  1. I understand the struggle Kay. In fact, I don’t know how you post so much. I struggle to get out 3 posts some week, because I like to nap and relax too!! And you need a day of rest…we all do.
    Stretching is SO important. That’s why I twisted my mom’s arm (the 80+ model on my blog) to go to stretching class with us.
    Thanks for sharing!!

    1. Yes, I think that’s wonderful that you all do that stretching class together. My mom, who is 83, goes to a gym at her church three times a week for a pretty long exercise class where they work out with weights, walk and do a lot of stretches. I’m so proud of her! I know you’re proud of your mom, too!

    1. Ahh, thanks for commiserating, Dianna! I do take consolation that you gals have the same struggles, and I’m determined to get on top of it before it all gets on top of me! Nice to see you here today! 🙂

  2. Hi Kay, your blog is awesome and I appreciate how much time, effort, thought & work you put into each post. Your writing ability is amazing. If a post comes later or not at all on a Monday, that’s ok…you need time to rest too.
    Thank you for sharing your stretching routine!
    PS….we had snow last week and colder temperatures than usual for this time of year! The snow has almost all melted but it’s still cool!

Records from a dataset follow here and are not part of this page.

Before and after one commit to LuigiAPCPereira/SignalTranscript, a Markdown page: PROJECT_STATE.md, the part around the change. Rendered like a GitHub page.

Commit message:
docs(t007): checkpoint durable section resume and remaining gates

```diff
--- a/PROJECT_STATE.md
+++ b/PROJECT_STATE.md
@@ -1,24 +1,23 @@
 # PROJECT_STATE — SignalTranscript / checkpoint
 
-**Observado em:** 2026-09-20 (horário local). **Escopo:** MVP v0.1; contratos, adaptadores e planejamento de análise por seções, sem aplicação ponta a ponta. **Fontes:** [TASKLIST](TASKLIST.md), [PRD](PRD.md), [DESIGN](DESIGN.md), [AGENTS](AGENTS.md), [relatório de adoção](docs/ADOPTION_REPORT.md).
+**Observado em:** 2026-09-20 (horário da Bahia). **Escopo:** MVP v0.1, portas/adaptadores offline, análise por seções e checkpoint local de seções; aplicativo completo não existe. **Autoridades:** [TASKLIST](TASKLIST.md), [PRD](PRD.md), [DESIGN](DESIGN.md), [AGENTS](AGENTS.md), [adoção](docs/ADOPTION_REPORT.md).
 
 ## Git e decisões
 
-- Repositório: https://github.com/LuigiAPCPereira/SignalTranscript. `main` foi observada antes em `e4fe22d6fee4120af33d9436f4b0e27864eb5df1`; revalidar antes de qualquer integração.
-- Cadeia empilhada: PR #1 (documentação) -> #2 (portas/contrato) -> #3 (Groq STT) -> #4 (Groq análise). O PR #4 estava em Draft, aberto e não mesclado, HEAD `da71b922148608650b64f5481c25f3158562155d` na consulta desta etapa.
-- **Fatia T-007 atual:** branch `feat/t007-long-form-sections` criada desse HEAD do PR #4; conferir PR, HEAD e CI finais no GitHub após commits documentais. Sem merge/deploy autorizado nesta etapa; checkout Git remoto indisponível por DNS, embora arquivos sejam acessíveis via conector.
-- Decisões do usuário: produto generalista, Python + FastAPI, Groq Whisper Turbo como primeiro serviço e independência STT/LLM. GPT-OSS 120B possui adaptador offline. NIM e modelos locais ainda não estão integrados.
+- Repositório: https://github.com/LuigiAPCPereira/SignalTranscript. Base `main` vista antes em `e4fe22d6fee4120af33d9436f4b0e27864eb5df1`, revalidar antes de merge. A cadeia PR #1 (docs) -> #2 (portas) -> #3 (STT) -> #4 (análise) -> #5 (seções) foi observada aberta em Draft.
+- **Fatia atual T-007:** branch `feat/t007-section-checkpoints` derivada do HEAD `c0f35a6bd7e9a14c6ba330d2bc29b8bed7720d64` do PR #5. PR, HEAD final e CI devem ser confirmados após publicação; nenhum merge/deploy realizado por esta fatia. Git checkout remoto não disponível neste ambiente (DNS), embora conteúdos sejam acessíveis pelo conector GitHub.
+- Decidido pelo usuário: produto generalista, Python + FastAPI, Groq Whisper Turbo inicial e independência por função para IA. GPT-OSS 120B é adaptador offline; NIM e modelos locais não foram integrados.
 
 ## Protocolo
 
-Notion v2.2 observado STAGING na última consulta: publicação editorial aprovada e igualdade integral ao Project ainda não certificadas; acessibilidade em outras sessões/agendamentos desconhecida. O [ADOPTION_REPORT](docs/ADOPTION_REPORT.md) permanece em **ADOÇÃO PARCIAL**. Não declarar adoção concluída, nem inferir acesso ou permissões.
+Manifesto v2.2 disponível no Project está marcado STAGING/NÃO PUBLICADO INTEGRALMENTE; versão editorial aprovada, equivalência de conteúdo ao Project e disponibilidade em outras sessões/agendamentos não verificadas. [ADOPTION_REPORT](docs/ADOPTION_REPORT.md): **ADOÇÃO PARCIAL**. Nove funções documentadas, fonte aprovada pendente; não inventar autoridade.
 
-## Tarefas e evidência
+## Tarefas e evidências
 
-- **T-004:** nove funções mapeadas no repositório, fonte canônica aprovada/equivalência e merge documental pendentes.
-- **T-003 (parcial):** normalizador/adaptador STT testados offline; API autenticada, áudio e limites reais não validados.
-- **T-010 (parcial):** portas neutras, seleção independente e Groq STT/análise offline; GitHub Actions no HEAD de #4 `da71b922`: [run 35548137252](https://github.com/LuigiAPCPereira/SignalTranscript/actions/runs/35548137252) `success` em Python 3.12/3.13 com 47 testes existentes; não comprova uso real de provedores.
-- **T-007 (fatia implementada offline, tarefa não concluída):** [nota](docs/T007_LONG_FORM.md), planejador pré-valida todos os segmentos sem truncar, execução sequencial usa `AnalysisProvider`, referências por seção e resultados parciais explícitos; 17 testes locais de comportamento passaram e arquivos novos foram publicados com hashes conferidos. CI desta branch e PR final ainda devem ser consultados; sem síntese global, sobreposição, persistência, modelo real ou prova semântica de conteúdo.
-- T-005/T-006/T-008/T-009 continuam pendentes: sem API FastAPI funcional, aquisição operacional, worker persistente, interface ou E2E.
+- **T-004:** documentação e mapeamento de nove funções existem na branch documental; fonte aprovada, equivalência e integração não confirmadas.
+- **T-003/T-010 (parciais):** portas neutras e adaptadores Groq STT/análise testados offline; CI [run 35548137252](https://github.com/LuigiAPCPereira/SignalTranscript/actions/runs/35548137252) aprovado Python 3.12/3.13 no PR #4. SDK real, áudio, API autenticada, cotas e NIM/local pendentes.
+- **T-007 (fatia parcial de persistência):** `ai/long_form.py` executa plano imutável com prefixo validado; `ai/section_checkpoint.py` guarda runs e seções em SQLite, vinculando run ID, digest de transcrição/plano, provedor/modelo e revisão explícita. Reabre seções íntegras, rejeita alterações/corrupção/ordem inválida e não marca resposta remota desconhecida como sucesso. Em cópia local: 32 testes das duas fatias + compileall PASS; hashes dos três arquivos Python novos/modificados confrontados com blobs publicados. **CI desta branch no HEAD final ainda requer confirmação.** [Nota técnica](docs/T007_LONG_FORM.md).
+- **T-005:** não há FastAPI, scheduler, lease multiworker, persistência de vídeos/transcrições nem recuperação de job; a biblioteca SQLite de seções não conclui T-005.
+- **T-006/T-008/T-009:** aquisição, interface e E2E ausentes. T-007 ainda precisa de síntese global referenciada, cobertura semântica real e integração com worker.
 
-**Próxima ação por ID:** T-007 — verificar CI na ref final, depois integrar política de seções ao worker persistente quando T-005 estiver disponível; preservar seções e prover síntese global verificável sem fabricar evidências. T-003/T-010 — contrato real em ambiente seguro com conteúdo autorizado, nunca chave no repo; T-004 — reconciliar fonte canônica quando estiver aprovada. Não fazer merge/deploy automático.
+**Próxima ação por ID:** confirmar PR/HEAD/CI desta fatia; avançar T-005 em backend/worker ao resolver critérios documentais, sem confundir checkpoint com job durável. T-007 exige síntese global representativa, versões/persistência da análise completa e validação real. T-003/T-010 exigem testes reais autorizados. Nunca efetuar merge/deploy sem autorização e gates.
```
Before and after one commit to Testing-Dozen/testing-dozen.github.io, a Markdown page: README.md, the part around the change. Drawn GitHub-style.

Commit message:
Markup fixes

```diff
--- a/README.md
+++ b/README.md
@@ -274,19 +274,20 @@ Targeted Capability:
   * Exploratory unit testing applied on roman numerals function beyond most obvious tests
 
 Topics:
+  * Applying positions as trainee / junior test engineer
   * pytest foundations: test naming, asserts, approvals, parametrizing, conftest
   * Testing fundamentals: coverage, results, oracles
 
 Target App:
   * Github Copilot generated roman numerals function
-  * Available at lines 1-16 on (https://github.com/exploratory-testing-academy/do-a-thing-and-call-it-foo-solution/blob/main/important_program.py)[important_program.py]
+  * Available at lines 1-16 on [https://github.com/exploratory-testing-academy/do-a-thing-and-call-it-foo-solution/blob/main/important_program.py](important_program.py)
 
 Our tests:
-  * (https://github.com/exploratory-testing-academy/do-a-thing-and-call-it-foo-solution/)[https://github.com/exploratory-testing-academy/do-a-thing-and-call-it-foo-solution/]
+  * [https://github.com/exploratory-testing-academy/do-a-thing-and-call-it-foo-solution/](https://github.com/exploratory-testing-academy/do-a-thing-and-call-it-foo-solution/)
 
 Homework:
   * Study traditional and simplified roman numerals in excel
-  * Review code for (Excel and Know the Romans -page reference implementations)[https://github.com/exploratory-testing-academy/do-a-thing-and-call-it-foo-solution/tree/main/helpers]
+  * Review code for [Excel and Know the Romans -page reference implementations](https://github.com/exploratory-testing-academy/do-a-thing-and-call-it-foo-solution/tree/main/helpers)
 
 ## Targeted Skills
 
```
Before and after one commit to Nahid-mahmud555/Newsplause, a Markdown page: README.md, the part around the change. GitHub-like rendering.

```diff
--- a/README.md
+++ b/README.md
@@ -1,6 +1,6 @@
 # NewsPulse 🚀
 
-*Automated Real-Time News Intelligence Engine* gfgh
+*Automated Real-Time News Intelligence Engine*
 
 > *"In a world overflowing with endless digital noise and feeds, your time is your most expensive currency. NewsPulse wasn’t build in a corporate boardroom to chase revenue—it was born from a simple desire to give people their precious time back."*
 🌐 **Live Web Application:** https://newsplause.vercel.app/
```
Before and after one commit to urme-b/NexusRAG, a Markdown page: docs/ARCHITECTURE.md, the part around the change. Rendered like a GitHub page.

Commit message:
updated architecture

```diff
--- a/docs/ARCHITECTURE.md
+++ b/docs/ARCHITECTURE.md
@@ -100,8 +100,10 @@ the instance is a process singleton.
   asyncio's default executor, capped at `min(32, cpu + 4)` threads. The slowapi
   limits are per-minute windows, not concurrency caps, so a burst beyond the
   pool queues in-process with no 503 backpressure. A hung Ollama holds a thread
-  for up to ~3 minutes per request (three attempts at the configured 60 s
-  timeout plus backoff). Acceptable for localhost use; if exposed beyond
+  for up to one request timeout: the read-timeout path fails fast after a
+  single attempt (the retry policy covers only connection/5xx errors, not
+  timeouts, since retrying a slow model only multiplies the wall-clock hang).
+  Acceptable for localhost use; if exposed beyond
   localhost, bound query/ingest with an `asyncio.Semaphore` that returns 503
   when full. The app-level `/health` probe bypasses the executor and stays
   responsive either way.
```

    1. Thank you so much for your reassuring words, Barb. I really appreciate that. I’m glad you enjoyed the post! 🙂